"We both looked at each other and the lights just went on and we thought 'Why can't we do that here?' "

The 1996 film stars Ellen Burstyn as the small-town restaurant's owner and it's worth noting the scheme doesn't come off quite as planned.

The Brydges, who are semi-retired, say they turned up similar home-sales ploys in the United States, such as this one in Fairbanks, Alaska. The organizers hoped for at least 3,000 entries at $100 a pop by the April 30 deadline but Newsminer.com reported last month they've received fewer then 200.

In Britain, homeowners have turned to trying to raffle off their houses, according to the Telegraph.

The Brydges say they've consulted with lawyers to make sure their contest is legal. Apparently the key is demonstrating it's not a game of chance but a contest of skill, the Globe said.

“Your skill is, convince us with your essay how the house will benefit you,” Calvin Brydges said.

[ More Brew: English language debated, faces uncertain future in Quebec with proposed rules ]

The couple have disqualified their family and friends from entering and chosen a friend to collect the entries, log details and remove the names of entrants to ensure there's no bias in their judging.

If the number of entries exceed 3,000, the Brydges promise to donate the extra money to charity, the Globe said.

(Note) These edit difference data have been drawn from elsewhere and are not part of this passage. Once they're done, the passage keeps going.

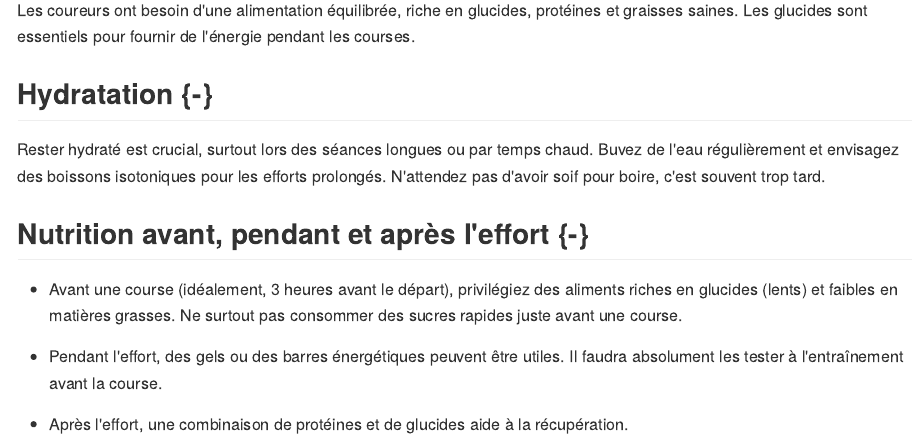
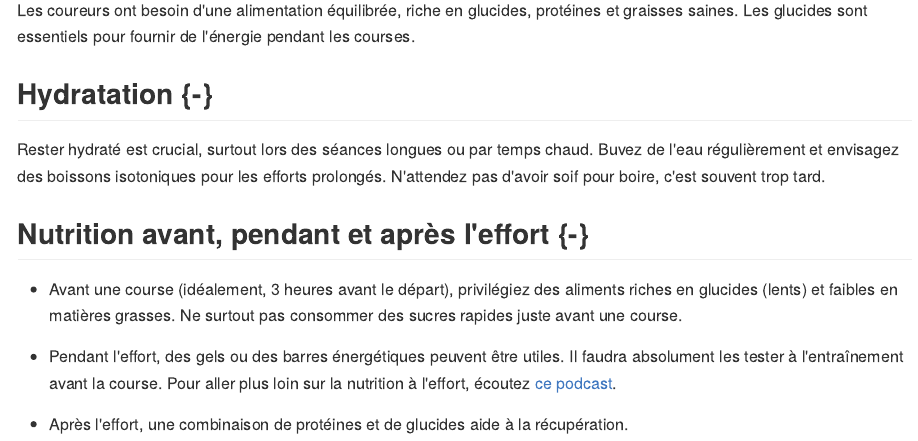
Before and after one commit to privefl/guideascbalan, an R Markdown document (nutrition.Rmd): the page in a window 1100 px wide, from 220 px down. The pictures show the output file docs/nutrition.md that the author committed with the source, drawn offline in the style of GitHub.

Commit message:
ajout vidéo

```diff
--- a/nutrition.Rmd
+++ b/nutrition.Rmd
@@ -23,6 +23,6 @@ N'attendez pas d'avoir soif pour boire, c'est souvent trop tard.
 
 - Avant une course (idéalement, 3 heures avant le départ), privilégiez des aliments riches en glucides (lents) et faibles en matières grasses. Ne surtout pas consommer des sucres rapides juste avant une course.
 
-- Pendant l'effort, des gels ou des barres énergétiques peuvent être utiles. Il faudra absolument les tester à l'entraînement avant la course.
+- Pendant l'effort, des gels ou des barres énergétiques peuvent être utiles. Il faudra absolument les tester à l'entraînement avant la course. Pour aller plus loin sur la nutrition à l'effort, écoutez [ce podcast](https://www.youtube.com/watch?v=I-Du83XEOwo).
 
 - Après l'effort, une combinaison de protéines et de glucides aide à la récupération.
```
Also changed, not shown: docs/index.md, docs/nutrition.md, docs/search.json, 15 other files.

And if they fall short, the entrants will get their money back, minus a $7 processing fee.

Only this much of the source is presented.